Afternoon was waning and we had a mission. We hurried back toward the Visitor Center to stop at the Gifford House before they closed at 4:00. Of course, the sun was getting lower in the sky making the colors stand out on the west-facing reef. So we stopped many times, between moments of driving too fast, to take lots of pictures. We made it just in time. The Gifford House is a restored Mormon settler home and, today, serves as a small museum and a sales outlet for homemade ice cream. The ice cream is locally made using fruit from some of the original orchards planted by Mormon settlers. We felt that we’d earned a generous helping of that ice cream during the day’s hikes! We also purchased some canned goodies made by local residents.
After downing our ice cream, we stopped at two of the old orchards to pick both apples and peaches to take with us. We also stopped at some early Fremont petroglyph panels (next to Fremont River, of course) and visited the historic Fruita School where Mormon settler children got their learnin’.
Dinner was a taco salad using the leftover chili from a few nights ago. Dinner was topped off by a beautiful sunset. What more can we ask?
Torrey to Fruita, CO
Sunday, August 6, 2006 … 266 Camper Miles – Total 4,960
Chilly and breezy morning, but warmed up to high 90s during day’s drive
By 9:30 we were on our way. The sky was bright blue with puffy clouds. We’ve had exceptionally clear air the last few days which really enhances the views. Today’s main drive would follow Rt-24 through the San Raphael Desert. Driving through the east side of the Reef, the scenery began as white rock formations through the balance of the park. Then it abruptly turned to a desolate-looking desert of grey, volcanic-looking sand dunes and flat, brush-covered flatlands. We stopped, for a bit, to watch some dirt bikers jumping the tops of some dunes. As we drove on, the grey gradually turned to tan and we were at I-70 before we knew it. Then, we turned south after about 30 miles, and headed for Moab.

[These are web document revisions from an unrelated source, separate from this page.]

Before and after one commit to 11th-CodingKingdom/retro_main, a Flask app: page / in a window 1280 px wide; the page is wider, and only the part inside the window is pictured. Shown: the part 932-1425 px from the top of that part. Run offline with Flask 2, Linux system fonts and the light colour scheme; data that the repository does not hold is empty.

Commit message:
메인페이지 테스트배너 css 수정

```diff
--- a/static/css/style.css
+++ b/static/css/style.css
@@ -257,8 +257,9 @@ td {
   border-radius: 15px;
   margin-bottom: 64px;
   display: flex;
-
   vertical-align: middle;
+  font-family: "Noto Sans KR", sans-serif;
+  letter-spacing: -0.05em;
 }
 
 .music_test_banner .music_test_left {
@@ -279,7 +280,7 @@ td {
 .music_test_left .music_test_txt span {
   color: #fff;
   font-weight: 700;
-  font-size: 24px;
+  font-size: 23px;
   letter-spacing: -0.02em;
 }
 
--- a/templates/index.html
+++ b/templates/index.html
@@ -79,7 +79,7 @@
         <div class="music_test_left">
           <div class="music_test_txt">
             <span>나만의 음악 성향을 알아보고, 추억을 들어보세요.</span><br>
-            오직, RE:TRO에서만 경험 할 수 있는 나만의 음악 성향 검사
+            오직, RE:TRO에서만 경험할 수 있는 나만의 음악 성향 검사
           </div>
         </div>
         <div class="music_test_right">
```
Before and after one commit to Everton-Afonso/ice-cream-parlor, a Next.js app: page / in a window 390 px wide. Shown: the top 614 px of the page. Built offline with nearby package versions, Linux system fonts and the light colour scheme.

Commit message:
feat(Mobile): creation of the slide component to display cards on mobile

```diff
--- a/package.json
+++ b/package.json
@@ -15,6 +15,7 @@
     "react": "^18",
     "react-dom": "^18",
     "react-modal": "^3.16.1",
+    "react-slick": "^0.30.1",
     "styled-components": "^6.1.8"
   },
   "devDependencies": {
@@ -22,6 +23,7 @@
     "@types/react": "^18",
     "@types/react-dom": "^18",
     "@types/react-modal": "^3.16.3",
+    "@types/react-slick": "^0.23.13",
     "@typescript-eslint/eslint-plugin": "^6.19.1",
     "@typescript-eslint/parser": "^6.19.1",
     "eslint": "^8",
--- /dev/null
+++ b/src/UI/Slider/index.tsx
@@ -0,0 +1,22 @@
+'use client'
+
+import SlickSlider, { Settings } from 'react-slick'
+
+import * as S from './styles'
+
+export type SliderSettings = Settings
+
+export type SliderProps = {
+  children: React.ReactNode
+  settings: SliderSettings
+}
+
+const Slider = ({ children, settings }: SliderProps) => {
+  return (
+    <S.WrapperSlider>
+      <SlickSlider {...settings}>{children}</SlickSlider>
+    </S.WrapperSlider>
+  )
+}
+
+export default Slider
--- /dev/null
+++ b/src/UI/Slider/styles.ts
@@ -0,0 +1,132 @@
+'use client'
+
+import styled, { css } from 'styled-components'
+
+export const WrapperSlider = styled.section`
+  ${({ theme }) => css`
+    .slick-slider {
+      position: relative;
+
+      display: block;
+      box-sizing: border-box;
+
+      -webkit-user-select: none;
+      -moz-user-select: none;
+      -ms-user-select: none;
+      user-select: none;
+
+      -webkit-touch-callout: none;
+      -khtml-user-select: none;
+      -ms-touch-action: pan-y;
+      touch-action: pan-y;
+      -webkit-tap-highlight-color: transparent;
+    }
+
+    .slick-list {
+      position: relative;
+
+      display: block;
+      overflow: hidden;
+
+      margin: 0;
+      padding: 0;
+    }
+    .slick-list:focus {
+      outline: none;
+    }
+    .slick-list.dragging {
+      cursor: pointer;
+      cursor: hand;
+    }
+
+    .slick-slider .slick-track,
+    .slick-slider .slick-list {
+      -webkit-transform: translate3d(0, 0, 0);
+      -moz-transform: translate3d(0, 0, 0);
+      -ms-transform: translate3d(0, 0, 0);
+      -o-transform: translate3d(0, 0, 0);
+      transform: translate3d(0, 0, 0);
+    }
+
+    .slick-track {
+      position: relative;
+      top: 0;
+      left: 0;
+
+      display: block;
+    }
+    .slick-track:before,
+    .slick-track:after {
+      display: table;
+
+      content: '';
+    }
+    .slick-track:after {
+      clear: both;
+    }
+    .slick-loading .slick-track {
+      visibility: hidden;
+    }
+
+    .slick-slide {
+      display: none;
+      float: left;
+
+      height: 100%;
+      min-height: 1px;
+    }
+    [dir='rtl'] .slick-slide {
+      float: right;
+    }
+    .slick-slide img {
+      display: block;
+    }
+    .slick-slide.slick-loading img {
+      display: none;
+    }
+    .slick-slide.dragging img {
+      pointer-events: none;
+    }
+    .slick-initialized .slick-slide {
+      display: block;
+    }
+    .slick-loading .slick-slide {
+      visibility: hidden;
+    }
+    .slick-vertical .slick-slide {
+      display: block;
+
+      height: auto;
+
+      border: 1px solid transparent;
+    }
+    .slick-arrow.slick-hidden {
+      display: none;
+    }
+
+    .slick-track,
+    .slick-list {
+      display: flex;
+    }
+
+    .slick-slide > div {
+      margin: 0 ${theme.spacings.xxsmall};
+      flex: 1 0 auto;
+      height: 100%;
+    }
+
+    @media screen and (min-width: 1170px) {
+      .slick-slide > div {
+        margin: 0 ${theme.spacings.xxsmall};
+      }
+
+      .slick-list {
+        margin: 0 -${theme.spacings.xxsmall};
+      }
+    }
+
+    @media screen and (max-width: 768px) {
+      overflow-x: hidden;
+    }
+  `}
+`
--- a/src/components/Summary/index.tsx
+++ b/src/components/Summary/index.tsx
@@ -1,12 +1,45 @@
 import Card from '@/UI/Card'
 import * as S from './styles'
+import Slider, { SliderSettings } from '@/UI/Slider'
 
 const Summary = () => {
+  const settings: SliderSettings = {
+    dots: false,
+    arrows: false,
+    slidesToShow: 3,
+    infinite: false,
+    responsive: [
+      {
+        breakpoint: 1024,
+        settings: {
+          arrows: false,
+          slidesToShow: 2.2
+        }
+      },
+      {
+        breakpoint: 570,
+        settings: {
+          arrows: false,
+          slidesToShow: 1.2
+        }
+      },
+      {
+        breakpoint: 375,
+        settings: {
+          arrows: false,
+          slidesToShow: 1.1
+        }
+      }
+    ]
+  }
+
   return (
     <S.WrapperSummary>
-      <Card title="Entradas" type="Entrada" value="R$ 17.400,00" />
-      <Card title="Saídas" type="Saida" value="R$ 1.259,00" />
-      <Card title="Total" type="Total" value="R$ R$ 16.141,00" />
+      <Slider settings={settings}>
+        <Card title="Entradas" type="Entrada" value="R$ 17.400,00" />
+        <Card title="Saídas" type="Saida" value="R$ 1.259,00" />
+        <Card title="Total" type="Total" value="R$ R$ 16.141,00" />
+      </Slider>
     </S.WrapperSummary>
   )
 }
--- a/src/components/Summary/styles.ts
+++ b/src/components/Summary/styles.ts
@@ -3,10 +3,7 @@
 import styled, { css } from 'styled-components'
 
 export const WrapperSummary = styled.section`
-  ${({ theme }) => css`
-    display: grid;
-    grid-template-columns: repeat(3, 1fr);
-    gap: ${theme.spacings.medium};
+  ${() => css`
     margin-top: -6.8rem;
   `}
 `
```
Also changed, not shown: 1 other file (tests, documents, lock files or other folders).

We wanted to look at the Kane Creek rock art that we had to skip on our last visit. We found the Moonflower Canyon panels, which have been badly defaced, and went on to the “Birthing Scene” rock art panels farther down the river. This is actually several panels on a single rock just off a dirt road a couple of miles back a side canyon. We dropped the camper at a turnout and went up the dirt road without it. Our trouble was rewarded with some exceptional rock art. On the way back out to pick up our camper, we noticed several rental Jeeps on the other side of the canyon, trying out their 4WD skills. We could also see some mountain bikers plying their craft among the rocks. These kinds of activities are what Moab is all about for many visitors.
From Moab we took the drive along the Colorado River canyon back up to I-70, driving through seemingly endless red sandstone canyons. The river is mostly peaceful through this area with only a few small rapids. We didn’t quite understand the big attraction for river raft trips since it seems mostly placid here. (Are we just adrenalin junkies? We think not!)
Finally returning to I-70, we soon crossed into “Colorful Colorado” and the town of Fruita. We stopped there, at the state welcome center, to seek advice on where to camp. They directed us to the new Colorado River State Park, Fruita, just two blocks away. We took a site at the park with water and electric for two days of R&R. Some rain passed through with heavy winds, but we we were rewarded with a double rainbow! We pan-fried boneless pork chops for dinner and had them with sautéed broccoli and summer squash with onions and garlic.